I built this system for managing my own servers, so it’s entirely possible that there were oversights or assumptions.
As I said earlier, I use Ubuntu 18.04 for my servers. This is the #1 assumption I’ve made by hardcoding this. However, this is where the real beauty of this system comes in.
Instead of using a system like Hashicorp Packer to build images, I simply download the exact same images used by OpenStack private cloud, as well as Docker and LXC containers. They’re a very minimal GNU/Linux install, but they’re more than enough for spinning up basic VMs.
When making new virtual machines, the scripts will first check if the server has an image saved, and download one if needed. Then, it will convert the image to .qcow format and clone it to make the new VM. Then the customization begins. Depending on the user-defined data, it will also expand the disk image.
The next nifty technology this integrates is the cloud-init system. Usually this is used to upload scripts to ec2 (Or other cloud providers) instances at launch time to automate the configuration. I use it for a similar purpose:
- Set the hostname and domain
- Configure users
- Add authorized SSH keys
- Either set DHCP or static IP
The script will generate cloud-config and network metadata files, then create an ISO image to attach to the VM. This is required since there is not metadata API in my ‘private cloud’, instead we must use local files that are read at boot.
To fire up the VM, we use the
virt-install script with a set of default parameters. Initially, I used the libvirt_xml module in Ansible, but found it to be less flexible than just running a command in the playbook.
The following are examples of user-defined config that would live in the
This is a list of users that should be added to the server during provisioning.
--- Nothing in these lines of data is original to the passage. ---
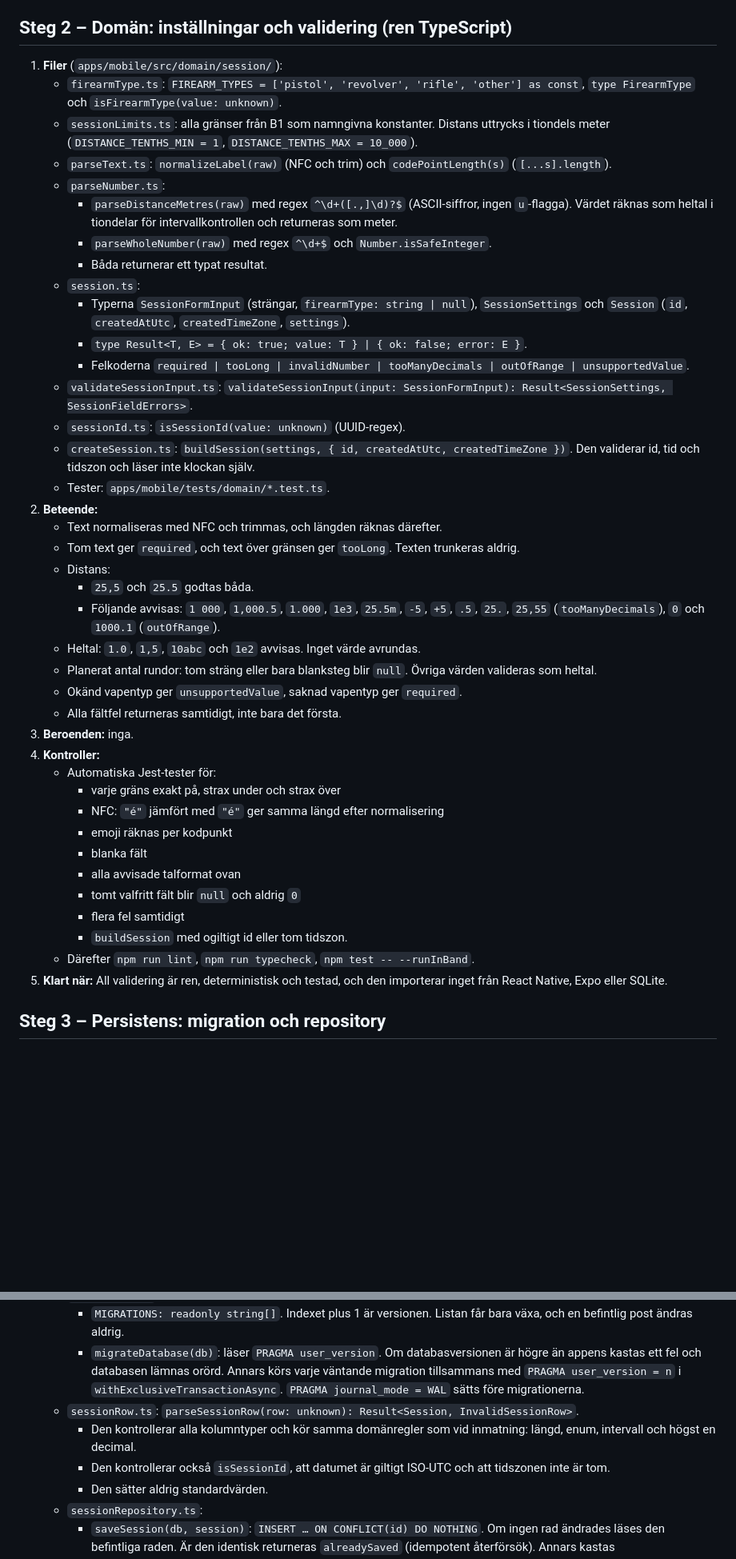
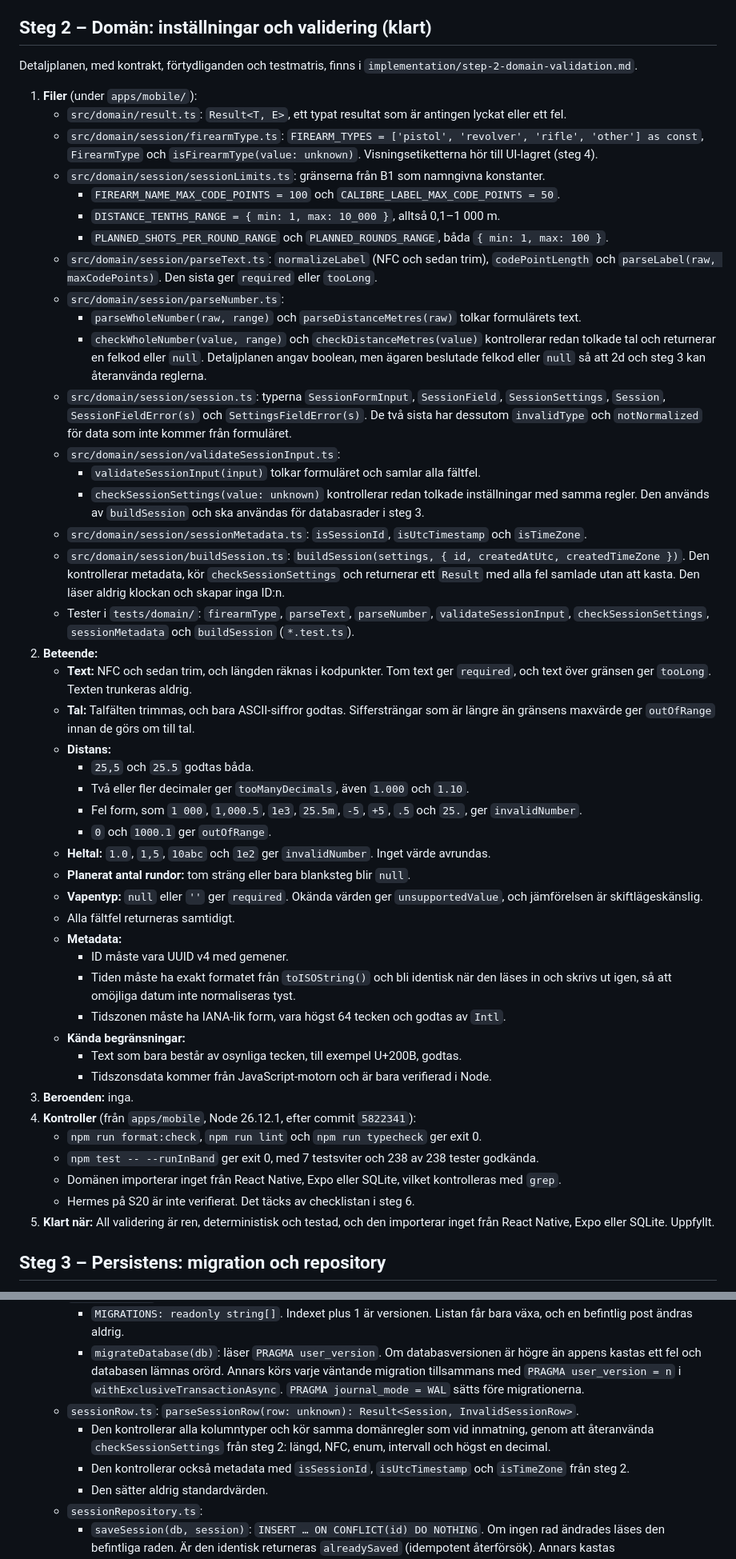
Before and after one commit to Gordox/Consid-ai, a Markdown page: PLAN.md, 2 parts joined by grey strips. Shown at 80% size. GitHub-like rendering; blank space fills up the shorter version.

Commit message:
Document completed step 2 in PLAN.md (step 2f)
- Mark step 2 as done and rewrite its section to match the code:
  result.ts, sessionMetadata.ts and buildSession.ts instead of the
  original names, and number checks returning an error code or null
  (owner decision) instead of booleans.
- Record behaviour, known limitations (invisible-only text accepted,
  time zone data verified in Node only) and the checks that were run.
- Step 1: explain why tsconfig now has types: ["jest"].
- Step 3: row parsing reuses checkSessionSettings and the metadata
  checks from step 2 instead of its own rules.
- Step 6: add S20 checks for normalize('NFC') and Intl time zones in
  Hermes.

Verified from apps/mobile: format:check, lint, typecheck and
npm test -- --runInBand (238/238) exit 0; no React Native, Expo or
SQLite imports in src/domain.

Co-Authored-By: Claude Opus 5.5 <noreply@anthropic.com>

```diff
--- a/PLAN.md
+++ b/PLAN.md
@@ -105,47 +105,54 @@ Alla Expo-moduler installeras med `npx expo install` så att versionerna följer
      - Kontrollera att rubriken visas.
 5. **Klart när:** Appen startar på S20, och lint, typkontroll och formatkontroll går igenom på en ren installation.
 
-## Steg 2 – Domän: inställningar och validering (ren TypeScript)
+## Steg 2 – Domän: inställningar och validering (klart)
 
-1. **Filer** (`apps/mobile/src/domain/session/`):
-   - `firearmType.ts`: `FIREARM_TYPES = ['pistol', 'revolver', 'rifle', 'other'] as const`, `type FirearmType` och `isFirearmType(value: unknown)`.
-   - `sessionLimits.ts`: alla gränser från B1 som namngivna konstanter. Distans uttrycks i tiondels meter (`DISTANCE_TENTHS_MIN = 1`, `DISTANCE_TENTHS_MAX = 10_000`).
-   - `parseText.ts`: `normalizeLabel(raw)` (NFC och trim) och `codePointLength(s)` (`[...s].length`).
-   - `parseNumber.ts`:
-     - `parseDistanceMetres(raw)` med regex `^\d+([.,]\d)?$` (ASCII-siffror, ingen `u`-flagga). Värdet räknas som heltal i tiondelar för intervallkontrollen och returneras som meter.
-     - `parseWholeNumber(raw)` med regex `^\d+$` och `Number.isSafeInteger`.
-     - Båda returnerar ett typat resultat.
-   - `session.ts`:
-     - Typerna `SessionFormInput` (strängar, `firearmType: string | null`), `SessionSettings` och `Session` (`id`, `createdAtUtc`, `createdTimeZone`, `settings`).
-     - `type Result<T, E> = { ok: true; value: T } | { ok: false; error: E }`.
-     - Felkoderna `required | tooLong | invalidNumber | tooManyDecimals | outOfRange | unsupportedValue`.
-   - `validateSessionInput.ts`: `validateSessionInput(input: SessionFormInput): Result<SessionSettings, SessionFieldErrors>`.
-   - `sessionId.ts`: `isSessionId(value: unknown)` (UUID-regex).
-   - `createSession.ts`: `buildSession(settings, { id, createdAtUtc, createdTimeZone })`. Den validerar id, tid och tidszon och läser inte klockan själv.
-   - Tester: `apps/mobile/tests/domain/*.test.ts`.
+Detaljplanen, med kontrakt, förtydliganden och testmatris, finns i `implementation/step-2-domain-validation.md`.
+
+1. **Filer** (under `apps/mobile/`):
+   - `src/domain/result.ts`: `Result<T, E>`, ett typat resultat som är antingen lyckat eller ett fel.
+   - `src/domain/session/firearmType.ts`: `FIREARM_TYPES = ['pistol', 'revolver', 'rifle', 'other'] as const`, `FirearmType` och `isFirearmType(value: unknown)`. Visningsetiketterna hör till UI-lagret (steg 4).
+   - `src/domain/session/sessionLimits.ts`: gränserna från B1 som namngivna konstanter.
+     - `FIREARM_NAME_MAX_CODE_POINTS = 100` och `CALIBRE_LABEL_MAX_CODE_POINTS = 50`.
+     - `DISTANCE_TENTHS_RANGE = { min: 1, max: 10_000 }`, alltså 0,1–1 000 m.
+     - `PLANNED_SHOTS_PER_ROUND_RANGE` och `PLANNED_ROUNDS_RANGE`, båda `{ min: 1, max: 100 }`.
+   - `src/domain/session/parseText.ts`: `normalizeLabel` (NFC och sedan trim), `codePointLength` och `parseLabel(raw, maxCodePoints)`. Den sista ger `required` eller `tooLong`.
+   - `src/domain/session/parseNumber.ts`:
+     - `parseWholeNumber(raw, range)` och `parseDistanceMetres(raw)` tolkar formulärets text.
+     - `checkWholeNumber(value, range)` och `checkDistanceMetres(value)` kontrollerar redan tolkade tal och returnerar en felkod eller `null`. Detaljplanen angav boolean, men ägaren beslutade felkod eller `null` så att 2d och steg 3 kan återanvända reglerna.
+   - `src/domain/session/session.ts`: typerna `SessionFormInput`, `SessionField`, `SessionSettings`, `Session`, `SessionFieldError(s)` och `SettingsFieldError(s)`. De två sista har dessutom `invalidType` och `notNormalized` för data som inte kommer från formuläret.
+   - `src/domain/session/validateSessionInput.ts`:
+     - `validateSessionInput(input)` tolkar formuläret och samlar alla fältfel.
+     - `checkSessionSettings(value: unknown)` kontrollerar redan tolkade inställningar med samma regler. Den används av `buildSession` och ska användas för databasrader i steg 3.
+   - `src/domain/session/sessionMetadata.ts`: `isSessionId`, `isUtcTimestamp` och `isTimeZone`.
+   - `src/domain/session/buildSession.ts`: `buildSession(settings, { id, createdAtUtc, createdTimeZone })`. Den kontrollerar metadata, kör `checkSessionSettings` och returnerar ett `Result` med alla fel samlade utan att kasta. Den läser aldrig klockan och skapar inga ID:n.
+   - Tester i `tests/domain/`: `firearmType`, `parseText`, `parseNumber`, `validateSessionInput`, `checkSessionSettings`, `sessionMetadata` och `buildSession` (`*.test.ts`).
 2. **Beteende:**
-   - Text normaliseras med NFC och trimmas, och längden räknas därefter.
-   - Tom text ger `required`, och text över gränsen ger `tooLong`. Texten trunkeras aldrig.
-   - Distans:
+   - **Text:** NFC och sedan trim, och längden räknas i kodpunkter. Tom text ger `required`, och text över gränsen ger `tooLong`. Texten trunkeras aldrig.
+   - **Tal:** Talfälten trimmas, och bara ASCII-siffror godtas. Siffersträngar som är längre än gränsens maxvärde ger `outOfRange` innan de görs om till tal.
+   - **Distans:**
      - `25,5` och `25.5` godtas båda.
-     - Följande avvisas: `1 000`, `1,000.5`, `1.000`, `1e3`, `25.5m`, `-5`, `+5`, `.5`, `25.`, `25,55` (`tooManyDecimals`), `0` och `1000.1` (`outOfRange`).
-   - Heltal: `1.0`, `1,5`, `10abc` och `1e2` avvisas. Inget värde avrundas.
-   - Planerat antal rundor: tom sträng eller bara blanksteg blir `null`. Övriga värden valideras som heltal.
-   - Okänd vapentyp ger `unsupportedValue`, saknad vapentyp ger `required`.
-   - Alla fältfel returneras samtidigt, inte bara det första.
+     - Två eller fler decimaler ger `tooManyDecimals`, även `1.000` och `1.10`.
+     - Fel form, som `1 000`, `1,000.5`, `1e3`, `25.5m`, `-5`, `+5`, `.5` och `25.`, ger `invalidNumber`.
+     - `0` och `1000.1` ger `outOfRange`.
+   - **Heltal:** `1.0`, `1,5`, `10abc` och `1e2` ger `invalidNumber`. Inget värde avrundas.
+   - **Planerat antal rundor:** tom sträng eller bara blanksteg blir `null`.
+   - **Vapentyp:** `null` eller `''` ger `required`. Okända värden ger `unsupportedValue`, och jämförelsen är skiftlägeskänslig.
+   - Alla fältfel returneras samtidigt.
+   - **Metadata:**
+     - ID måste vara UUID v4 med gemener.
+     - Tiden måste ha exakt formatet från `toISOString()` och bli identisk när den läses in och skrivs ut igen, så att omöjliga datum inte normaliseras tyst.
+     - Tidszonen måste ha IANA-lik form, vara högst 64 tecken och godtas av `Intl`.
+   - **Kända begränsningar:**
+     - Text som bara består av osynliga tecken, till exempel U+200B, godtas.
+     - Tidszonsdata kommer från JavaScript-motorn och är bara verifierad i Node.
 3. **Beroenden:** inga.
-4. **Kontroller:**
-   - Automatiska Jest-tester för:
-     - varje gräns exakt på, strax under och strax över
-     - NFC: `"é"` jämfört med `"é"` ger samma längd efter normalisering
-     - emoji räknas per kodpunkt
-     - blanka fält
-     - alla avvisade talformat ovan
-     - tomt valfritt fält blir `null` och aldrig `0`
-     - flera fel samtidigt
-     - `buildSession` med ogiltigt id eller tom tidszon.
-   - Därefter `npm run lint`, `npm run typecheck`, `npm test -- --runInBand`.
-5. **Klart när:** All validering är ren, deterministisk och testad, och den importerar inget från React Native, Expo eller SQLite.
+4. **Kontroller** (från `apps/mobile`, Node 26.12.1, efter commit `5822341`):
+   - `npm run format:check`, `npm run lint` och `npm run typecheck` ger exit 0.
+   - `npm test -- --runInBand` ger exit 0, med 7 testsviter och 238 av 238 tester godkända.
+   - Domänen importerar inget från React Native, Expo eller SQLite, vilket kontrolleras med `grep`.
+   - Hermes på S20 är inte verifierat. Det täcks av checklistan i steg 6.
+5. **Klart när:** All validering är ren, deterministisk och testad, och den importerar inget från React Native, Expo eller SQLite. Uppfyllt.
 
 ## Steg 3 – Persistens: migration och repository
 
@@ -155,8 +162,8 @@ Alla Expo-moduler installeras med `npx expo install` så att versionerna följer
      - `MIGRATIONS: readonly string[]`. Indexet plus 1 är versionen. Listan får bara växa, och en befintlig post ändras aldrig.
      - `migrateDatabase(db)`: läser `PRAGMA user_version`. Om databasversionen är högre än appens kastas ett fel och databasen lämnas orörd. Annars körs varje väntande migration tillsammans med `PRAGMA user_version = n` i `withExclusiveTransactionAsync`. `PRAGMA journal_mode = WAL` sätts före migrationerna.
    - `sessionRow.ts`: `parseSessionRow(row: unknown): Result<Session, InvalidSessionRow>`.
-     - Den kontrollerar alla kolumntyper och kör samma domänregler som vid inmatning: längd, enum, intervall och högst en decimal.
-     - Den kontrollerar också `isSessionId`, att datumet är giltigt ISO-UTC och att tidszonen inte är tom.
+     - Den kontrollerar alla kolumntyper och kör samma domänregler som vid inmatning, genom att återanvända `checkSessionSettings` från steg 2: längd, NFC, enum, intervall och högst en decimal.
+     - Den kontrollerar också metadata med `isSessionId`, `isUtcTimestamp` och `isTimeZone` från steg 2.
      - Den sätter aldrig standardvärden.
    - `sessionRepository.ts`:
      - `saveSession(db, session)`: `INSERT … ON CONFLICT(id) DO NOTHING`. Om ingen rad ändrades läses den befintliga raden. Är den identisk returneras `alreadySaved` (idempotent återförsök). Annars kastas `SessionIdConflictError`.
```
Also changed, not shown: other parts of PLAN.md (+4 -2 lines).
The passwd and pub_key parameters take your hashed password and your SSH public key so that you are able to access the server after provisioning.
users: - name: ongo full_name: Ongo Gablogian passwd: $6$rounds=2048$aaaaaaaa pub_key: ssh-rsa AAAAB3N firstname.lastname@example.org
This is a list of virtual machines that will be built. The only required parameters are the
name, all others will fall back to default settings.
virtual_machines: - name: u18-svr-001 cpu: 1 mem: 1024 disk: 10G bridge: br10
A VM can also be created with a static IP address defined:
- name: u18-svr-002 cpu: 1 mem: 512 disk: 5G bridge: br10 net: ip: 10.11.12.13/24 gateway: 10.11.12.1 domain: gablogianartcollection.org dns: - 126.96.36.199 - 188.8.131.52
If these settings are not defined, the defaults will be applied when creating the virtual machine:
If no value is supplied, the default settings will be used:
|Bridge||Default libvirt NAT network|
Adding the role to your Ansible project
The best way to add this role is by using a Git submodule:
git submodule add https://github.com/noahbailey/ansible-qemu-kvm.git roles/kvm
Then, the role can be added to your
main.yml or other top-level playbook:
--- - name: Provision Virtual Machines hosts: hypervisors become: true roles: - kvm
I keep this towards the top so that the VMs I provision will be configured later on in the same run.
Hopefully this was a good introduction to working with and automating Linux virtualization. Since I’ve moved away from ESXi I’ve really taken to liking KVM/QEMU for its simplicity and ease of automation.
As always, thanks for reading!